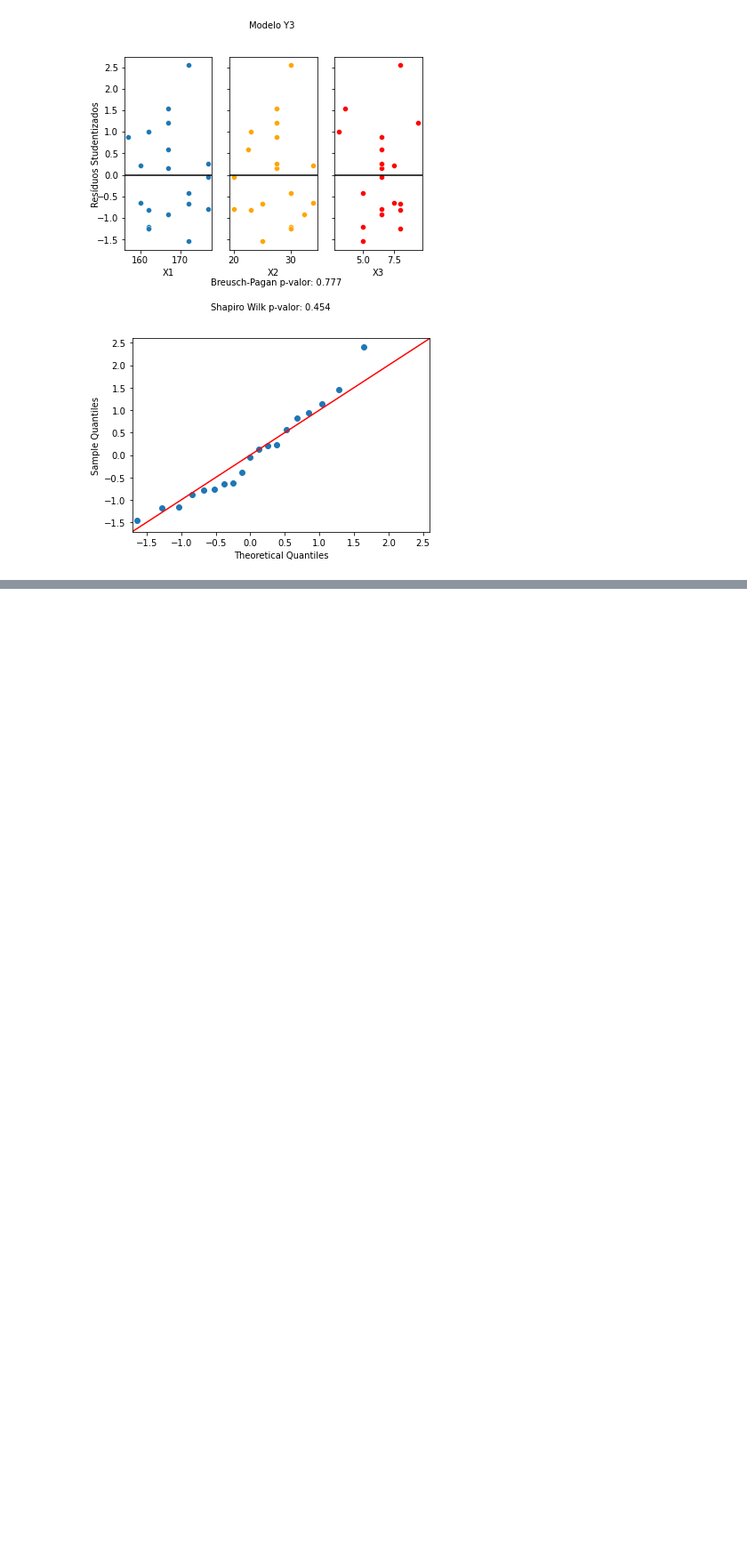
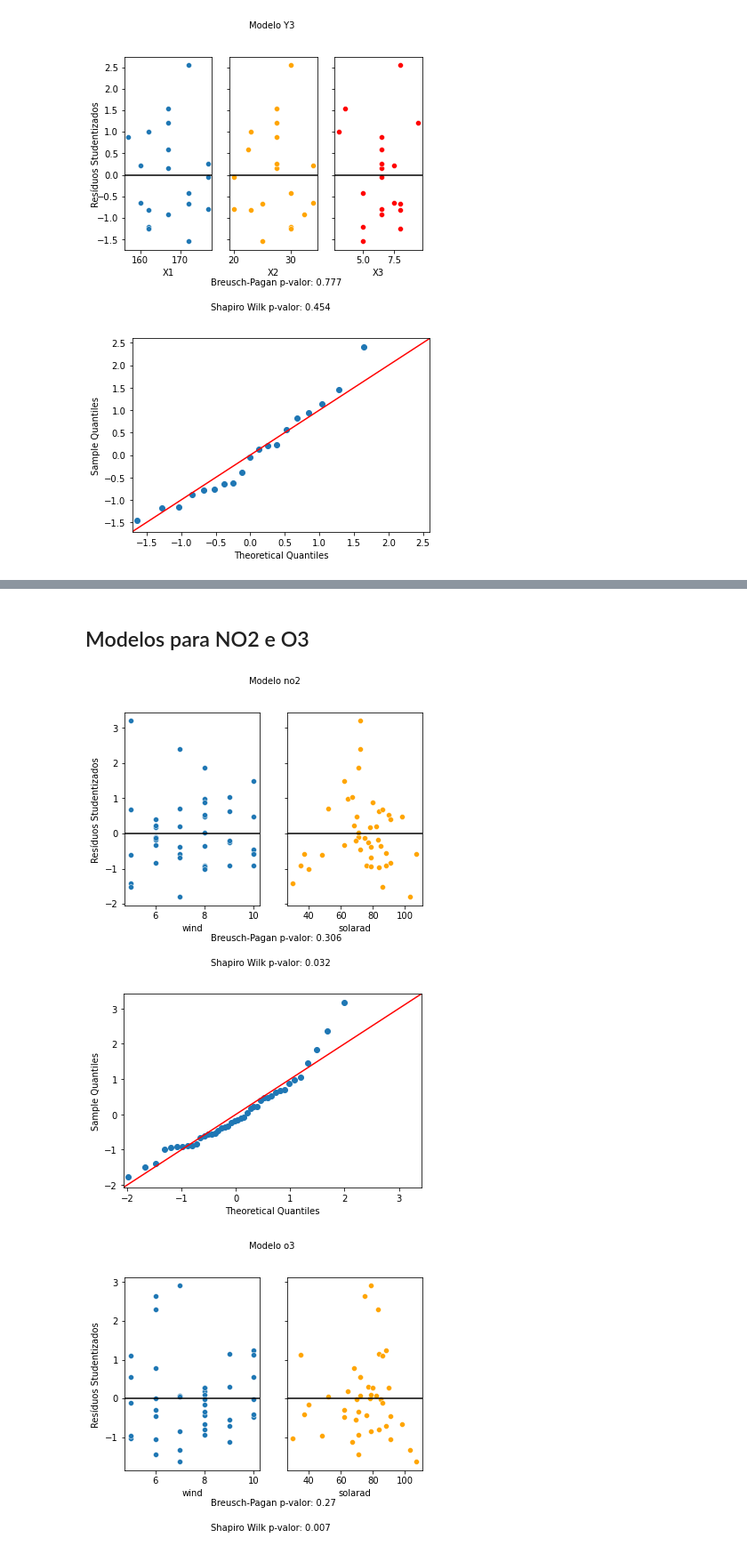
Before and after one commit to derSchmetterling/multivariate_analysis, a Jupyter notebook: AM_trabalho_4/Untitled.ipynb, the cells around one changed output, grey strips where cells are left out. Shown at 89% size. Cells and saved outputs as stored; diff of their text form; code cells hidden in the pictures; blank space fills up the shorter version.

```diff
--- a/AM_trabalho_4/Untitled.ipynb
+++ b/AM_trabalho_4/Untitled.ipynb
@@ -302,0 +477,17 @@ for i in dep.keys():
+# %% [markdown]
+## Modelos para NO2 e O3
+# %%
+y = df[['no2', 'o3']]
+x = df[['wind', 'solarad']]
+xi = sm.add_constant(x.to_numpy())
+
+betas, sqres, sqq = regression(xi,y.to_numpy())
+betas
+
+dep = {'no2': m1, 'o3': m2}
+for i in dep.keys():
+    student_residuals(dep[i], df, i)
+# %% [output]
+[figure, added]
+[figure, added]
+[figure, added]
```
Also changed, not shown: parts of 20 cells of this notebook.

DESCRIPTION OF THE TASK: Once the pictures are dropped, set down everything else in the records exactly.

RESPONSE:
Before and after one commit to derSchmetterling/multivariate_analysis, a Jupyter notebook: AM_trabalho_4/Untitled.ipynb, the cells around one changed output, grey strips where cells are left out. Shown at 89% size. Cells and saved outputs as stored; diff of their text form; code cells hidden in the pictures; blank space fills up the shorter version.

```diff
--- a/AM_trabalho_4/Untitled.ipynb
+++ b/AM_trabalho_4/Untitled.ipynb
@@ -302,0 +477,17 @@ for i in dep.keys():
+# %% [markdown]
+## Modelos para NO2 e O3
+# %%
+y = df[['no2', 'o3']]
+x = df[['wind', 'solarad']]
+xi = sm.add_constant(x.to_numpy())
+
+betas, sqres, sqq = regression(xi,y.to_numpy())
+betas
+
+dep = {'no2': m1, 'o3': m2}
+for i in dep.keys():
+    student_residuals(dep[i], df, i)
+# %% [output]
+[figure, added]
+[figure, added]
+[figure, added]
```
Also changed, not shown: parts of 20 cells of this notebook.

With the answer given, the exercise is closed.